**Try it:**
Below, find each line holding "developing" and state how many there are, using the number alone.

*** Opening Given information ***

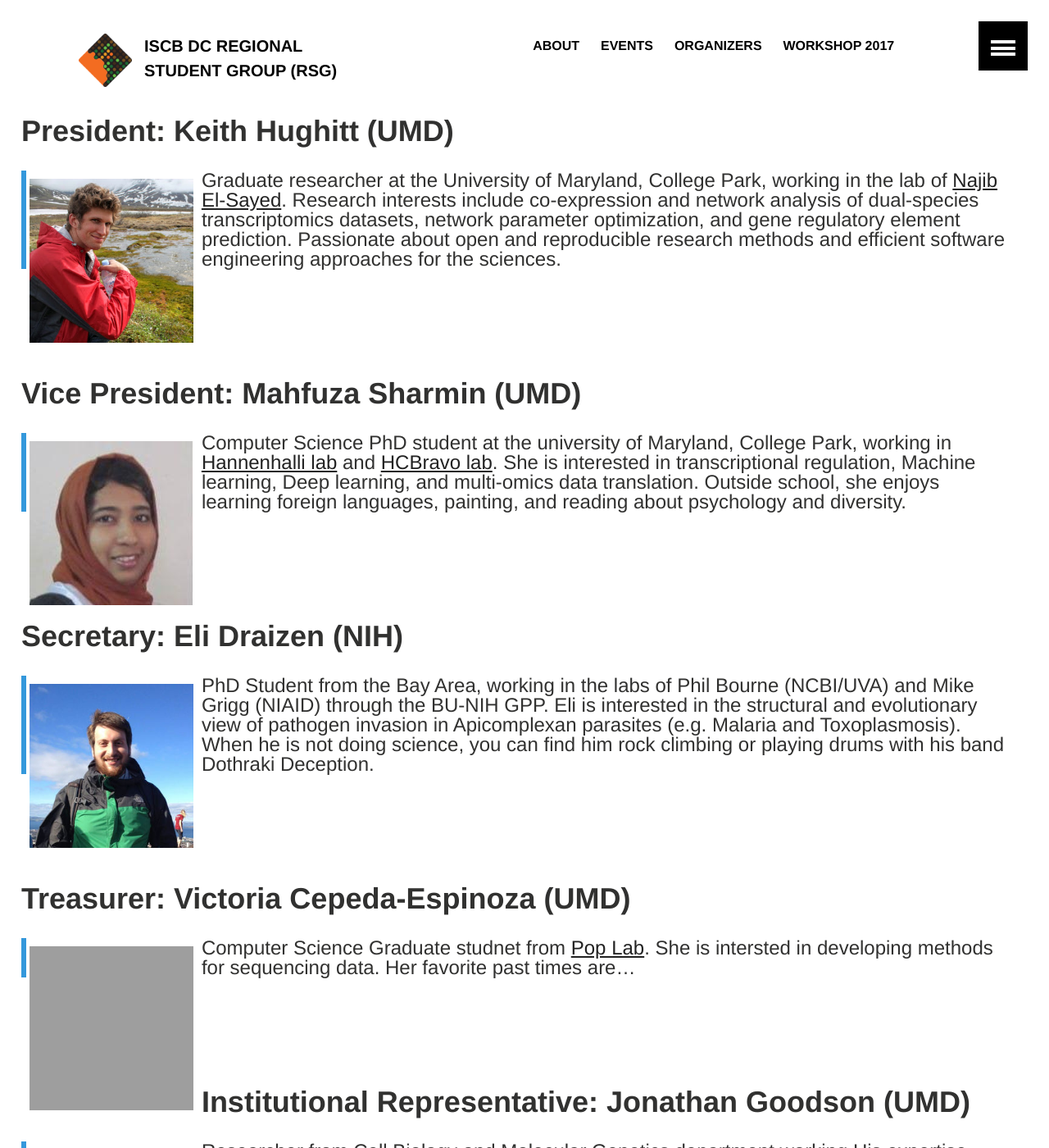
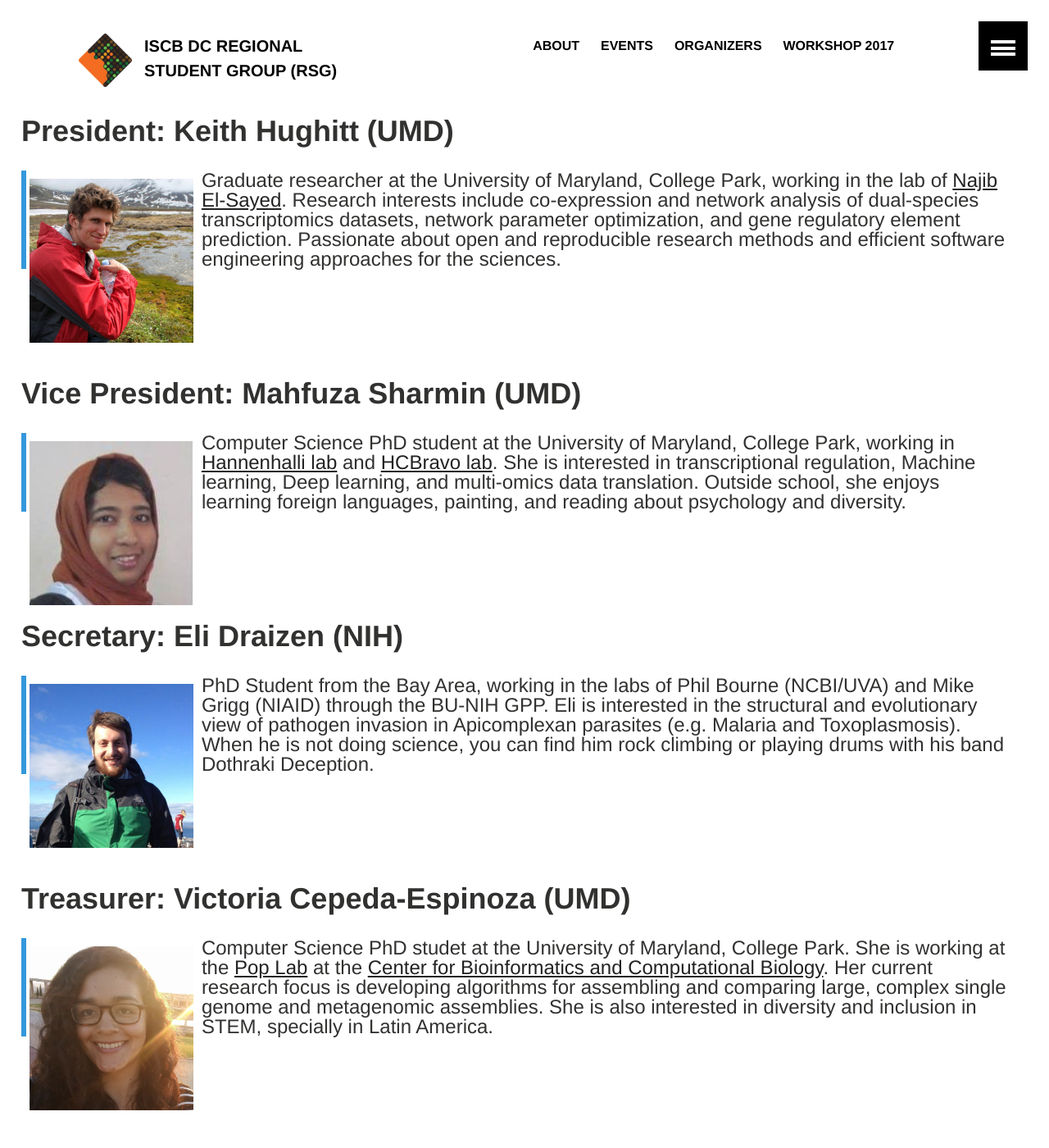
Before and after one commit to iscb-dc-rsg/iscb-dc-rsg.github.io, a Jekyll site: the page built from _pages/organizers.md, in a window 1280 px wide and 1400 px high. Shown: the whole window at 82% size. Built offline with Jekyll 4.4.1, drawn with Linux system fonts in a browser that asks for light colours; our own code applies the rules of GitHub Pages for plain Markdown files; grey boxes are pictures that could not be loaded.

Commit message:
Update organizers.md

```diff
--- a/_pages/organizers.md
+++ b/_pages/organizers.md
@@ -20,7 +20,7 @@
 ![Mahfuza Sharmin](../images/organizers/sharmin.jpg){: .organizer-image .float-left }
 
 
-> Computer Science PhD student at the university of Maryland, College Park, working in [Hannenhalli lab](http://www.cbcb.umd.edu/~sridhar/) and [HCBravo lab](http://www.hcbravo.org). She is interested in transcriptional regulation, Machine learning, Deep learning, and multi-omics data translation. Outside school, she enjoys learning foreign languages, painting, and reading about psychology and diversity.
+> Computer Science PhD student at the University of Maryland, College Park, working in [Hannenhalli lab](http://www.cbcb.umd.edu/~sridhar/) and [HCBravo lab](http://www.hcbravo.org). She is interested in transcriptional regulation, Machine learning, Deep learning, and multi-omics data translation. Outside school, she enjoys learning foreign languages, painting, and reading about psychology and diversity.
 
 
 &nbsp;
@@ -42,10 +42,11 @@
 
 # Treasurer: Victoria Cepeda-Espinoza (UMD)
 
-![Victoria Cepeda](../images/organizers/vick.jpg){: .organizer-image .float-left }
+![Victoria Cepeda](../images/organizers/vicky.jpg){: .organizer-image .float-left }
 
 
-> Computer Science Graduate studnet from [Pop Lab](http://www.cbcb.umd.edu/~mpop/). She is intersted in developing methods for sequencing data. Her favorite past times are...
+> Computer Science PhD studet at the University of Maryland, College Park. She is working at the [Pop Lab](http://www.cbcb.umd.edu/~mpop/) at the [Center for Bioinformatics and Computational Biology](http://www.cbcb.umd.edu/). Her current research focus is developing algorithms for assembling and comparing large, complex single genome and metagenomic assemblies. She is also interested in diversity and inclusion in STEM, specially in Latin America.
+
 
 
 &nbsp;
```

*** Closing Given information ***
*** Opening Given information ***

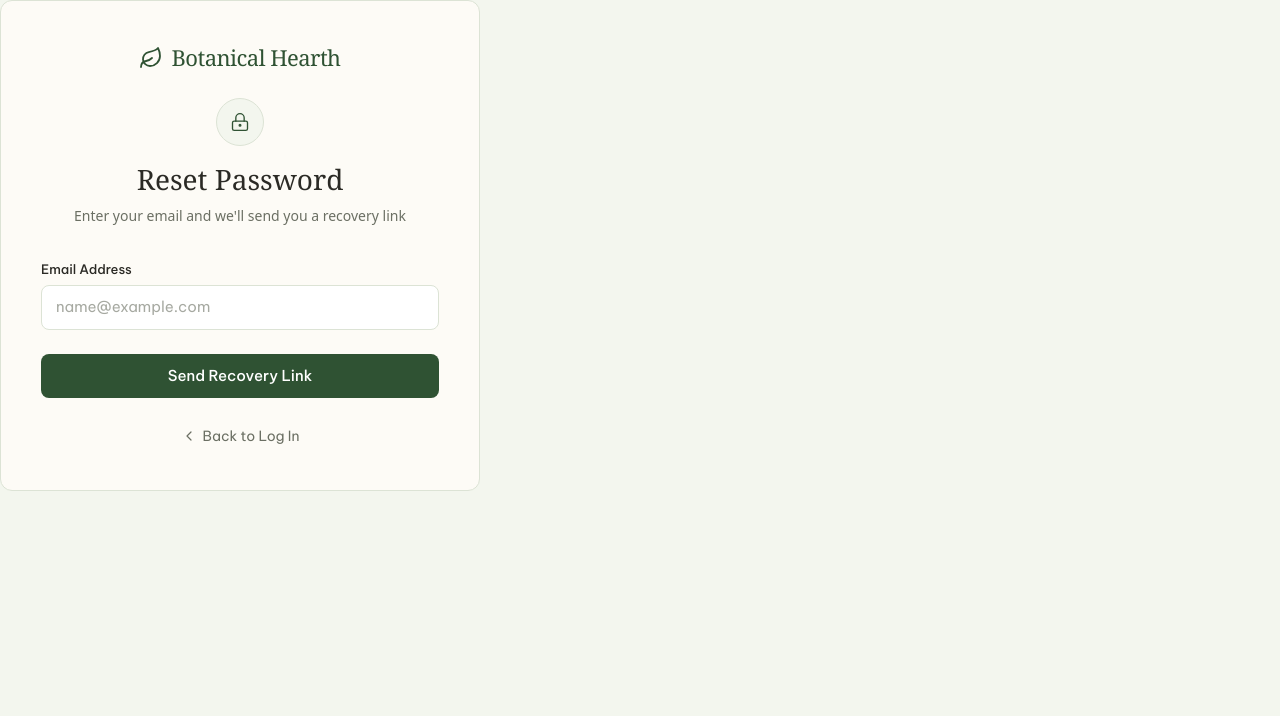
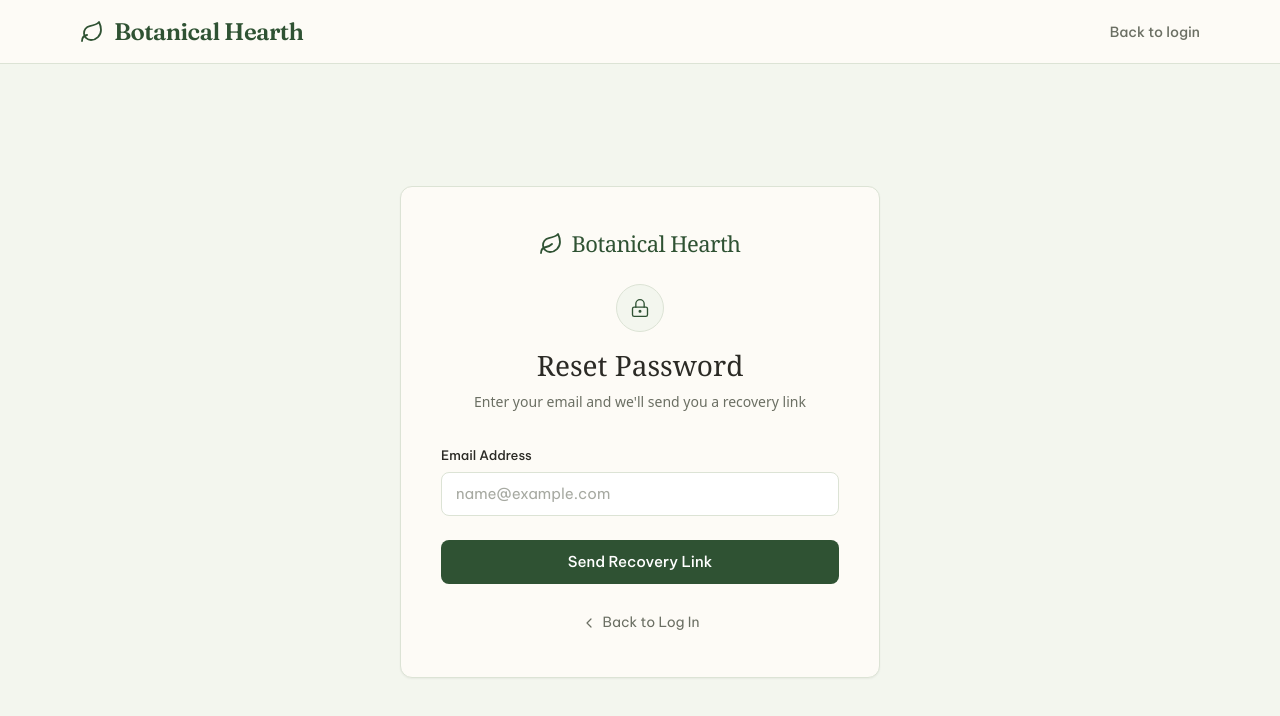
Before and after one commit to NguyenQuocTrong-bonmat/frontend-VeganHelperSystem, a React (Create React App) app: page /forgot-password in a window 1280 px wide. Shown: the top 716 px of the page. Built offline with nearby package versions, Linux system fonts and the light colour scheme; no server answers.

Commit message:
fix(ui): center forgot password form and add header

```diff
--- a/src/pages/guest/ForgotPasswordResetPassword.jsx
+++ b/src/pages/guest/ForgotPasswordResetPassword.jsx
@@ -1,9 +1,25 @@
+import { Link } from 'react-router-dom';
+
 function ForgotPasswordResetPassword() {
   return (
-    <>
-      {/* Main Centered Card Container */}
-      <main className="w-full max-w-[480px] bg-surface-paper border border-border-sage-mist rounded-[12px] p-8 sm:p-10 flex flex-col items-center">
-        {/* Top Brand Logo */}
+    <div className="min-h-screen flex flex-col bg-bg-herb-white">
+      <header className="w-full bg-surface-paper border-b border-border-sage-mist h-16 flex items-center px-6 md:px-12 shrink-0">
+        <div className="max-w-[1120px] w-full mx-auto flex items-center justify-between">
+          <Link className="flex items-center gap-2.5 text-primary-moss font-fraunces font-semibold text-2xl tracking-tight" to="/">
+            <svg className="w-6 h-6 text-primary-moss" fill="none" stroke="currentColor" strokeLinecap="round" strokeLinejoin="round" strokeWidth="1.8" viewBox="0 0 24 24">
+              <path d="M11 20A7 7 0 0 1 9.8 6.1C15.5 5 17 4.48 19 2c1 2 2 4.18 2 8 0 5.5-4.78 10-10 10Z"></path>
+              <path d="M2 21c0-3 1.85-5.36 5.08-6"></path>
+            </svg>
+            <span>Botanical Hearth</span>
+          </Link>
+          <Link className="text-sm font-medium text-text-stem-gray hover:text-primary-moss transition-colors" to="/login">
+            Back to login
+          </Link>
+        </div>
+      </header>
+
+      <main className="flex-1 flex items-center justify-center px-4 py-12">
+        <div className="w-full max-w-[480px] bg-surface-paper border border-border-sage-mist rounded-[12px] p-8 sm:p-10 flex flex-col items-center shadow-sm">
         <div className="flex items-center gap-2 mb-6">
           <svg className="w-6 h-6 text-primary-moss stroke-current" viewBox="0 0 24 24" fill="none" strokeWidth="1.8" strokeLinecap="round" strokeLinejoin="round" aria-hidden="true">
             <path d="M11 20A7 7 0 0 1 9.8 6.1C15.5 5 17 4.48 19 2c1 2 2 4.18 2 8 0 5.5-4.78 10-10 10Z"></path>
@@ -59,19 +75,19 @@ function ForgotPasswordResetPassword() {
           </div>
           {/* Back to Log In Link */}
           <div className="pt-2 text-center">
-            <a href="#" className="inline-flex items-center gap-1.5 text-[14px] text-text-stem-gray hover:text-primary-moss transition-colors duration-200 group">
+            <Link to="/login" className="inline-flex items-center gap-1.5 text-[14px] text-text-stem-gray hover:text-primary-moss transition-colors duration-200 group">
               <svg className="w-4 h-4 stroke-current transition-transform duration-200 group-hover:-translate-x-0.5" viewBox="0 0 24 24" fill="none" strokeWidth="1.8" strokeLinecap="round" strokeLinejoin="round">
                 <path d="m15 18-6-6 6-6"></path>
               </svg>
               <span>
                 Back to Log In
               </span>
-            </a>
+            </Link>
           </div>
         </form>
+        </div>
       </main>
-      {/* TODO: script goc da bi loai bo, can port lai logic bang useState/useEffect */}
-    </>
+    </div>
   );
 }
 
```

*** Closing Given information ***

**Exercise solution:**
2